Monday, January 03, 2011

Kicking The Can
I read this article from the Financial Times on commercial real estate over the weekend.  It confirmed what I believe is happening with many maturing commercial real estate mortgages, lenders are just extending mortgages rather than reworking them.  I think the scale of loan maturities, the likely inability of borrowers to obtain new financing, and the unwillingness for banks and CMBS servicers to realize losses play into the "extend and pretend" mentality.  This quote did not surprise me but is still eye-catching:

To understand this, look at some numbers compiled by the Institute of International Finance, the Washington-based banking lobby group. The IIF calculates that in March 2008, there was about $25bn worth of pre-crisis investment grade commercial real estate in distress. By March this year, however, that number had exploded to $375bn (and has probably swelled since). 
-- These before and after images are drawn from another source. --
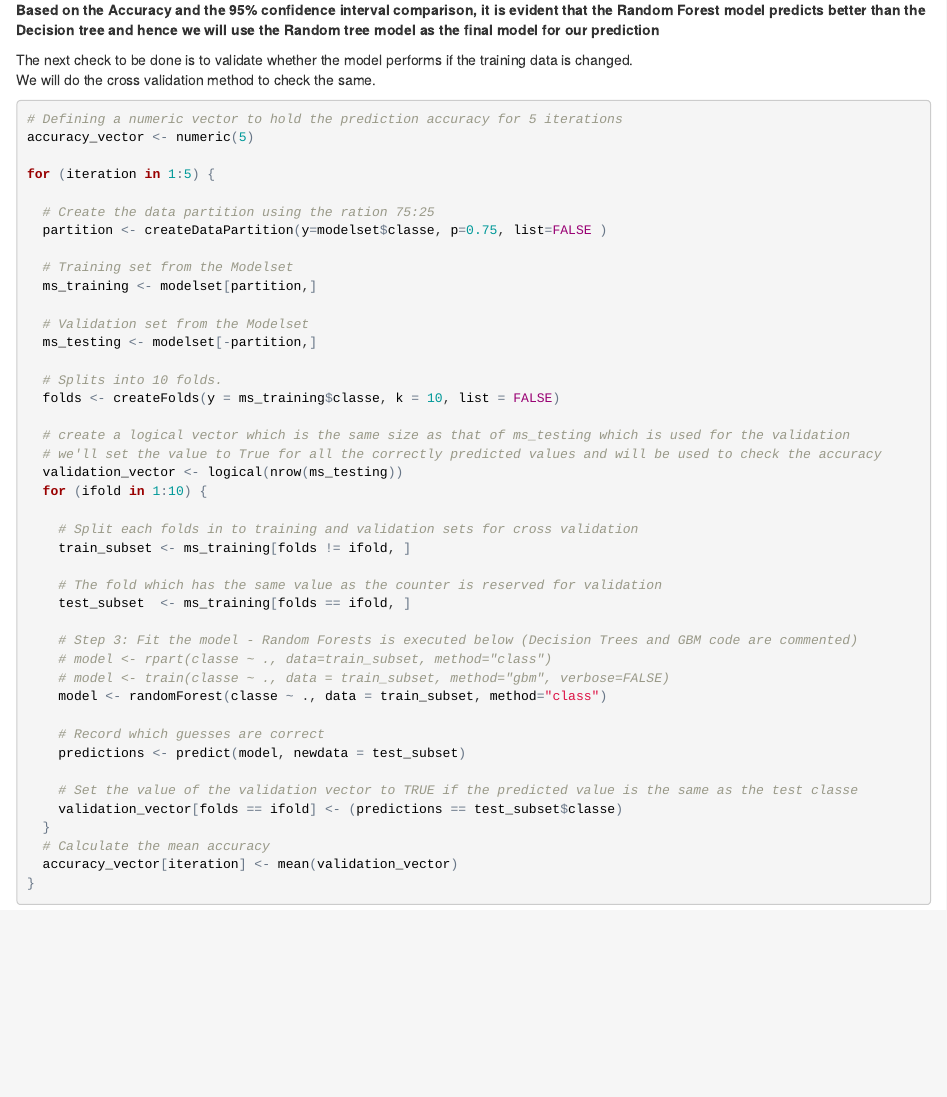
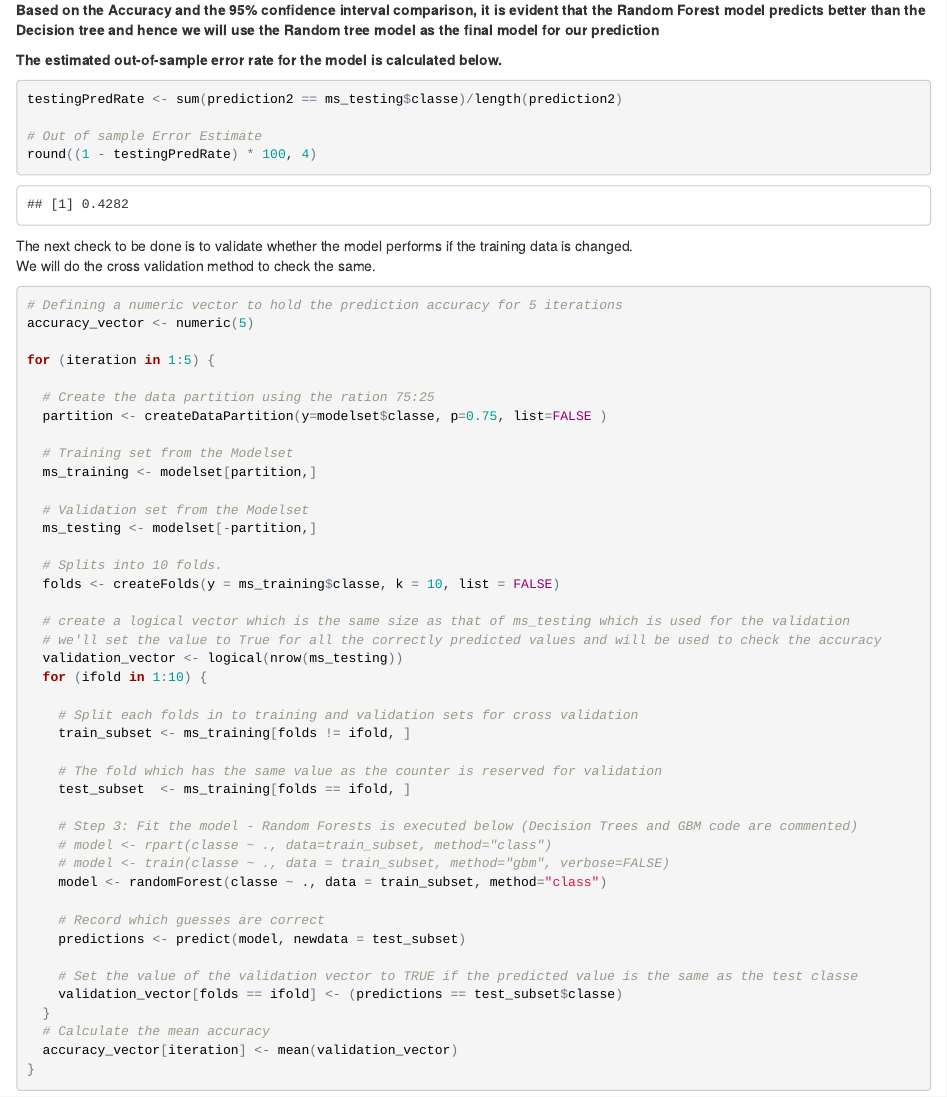
Before and after one commit to praveen-da-scientist/MachineLearning, an R Markdown document (PA1_Machine_Learning_Course.Rmd): the page in a window 1100 px wide, from 3100 px down. The pictures show the output file PA1_Machine_Learning_Course.html that the author committed with the source, opened offline.

Commit message:
Updated Files

````diff
--- a/PA1_Machine_Learning_Course.Rmd
+++ b/PA1_Machine_Learning_Course.Rmd
@@ -101,6 +101,15 @@ confusionMatrix(prediction2, ms_testing$classe)
 
 **Based on the Accuracy and the 95% confidence interval comparison, it is evident that the Random Forest model predicts better than the Decision tree and hence we will use the Random tree model as the final model for our prediction**
 
+**The estimated out-of-sample error rate for the model is calculated below.**
+
+```{r}
+testingPredRate <- sum(prediction2 == ms_testing$classe)/length(prediction2)
+
+# Out of sample Error Estimate
+round((1 - testingPredRate) * 100, 4)
+```
+
 The next check to be done is to validate whether the model performs if the training data is changed.
 We will do the cross validation method to check the same.
 
````
Also changed, not shown: PA1_Machine_Learning_Course.html, PA1_Machine_Learning_Course.md, PA1_Machine_Learning_Course_files/figure-html/unnamed-chunk-8-1.png (added).
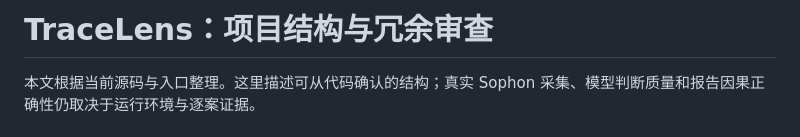
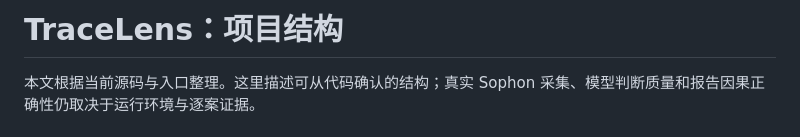
Before and after one commit to enheng0615/TraceLens, a Markdown page: docs/architecture.md, the part around the change. GitHub-like rendering.

```diff
--- a/docs/architecture.md
+++ b/docs/architecture.md
@@ -1,4 +1,4 @@
-# TraceLens：项目结构与冗余审查
+# TraceLens：项目结构
 
 本文根据当前源码与入口整理。这里描述可从代码确认的结构；真实 Sophon 采集、模型判断质量和报告因果正确性仍取决于运行环境与逐案证据。
 
```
Thus far, the banks have “dealt with potential delinquency problems in part by extending loans until 2011-13”, the IIF notes. Or, in layman’s terms, they have swept it under the carpet. But while this avoided defaults, the IIF reckons that about $1,400bn of CRE loans must be refinanced before 2014. Alarmingly, “nearly half of these are at present ‘underwater’, ie have mortgages in excess of the current value of the property”, it adds.
It's sobering to think that half of the $1.4 trillion in commercial real estate loans due before 2014 are underwater.   Reworking debt - not extending it -  will be the overriding theme driving commercial real estate for the next three to four years.  Lenders are going to have to start getting proactive on their loan portfolios, and stop waiting until borrowers default to begin discussions.

No comments: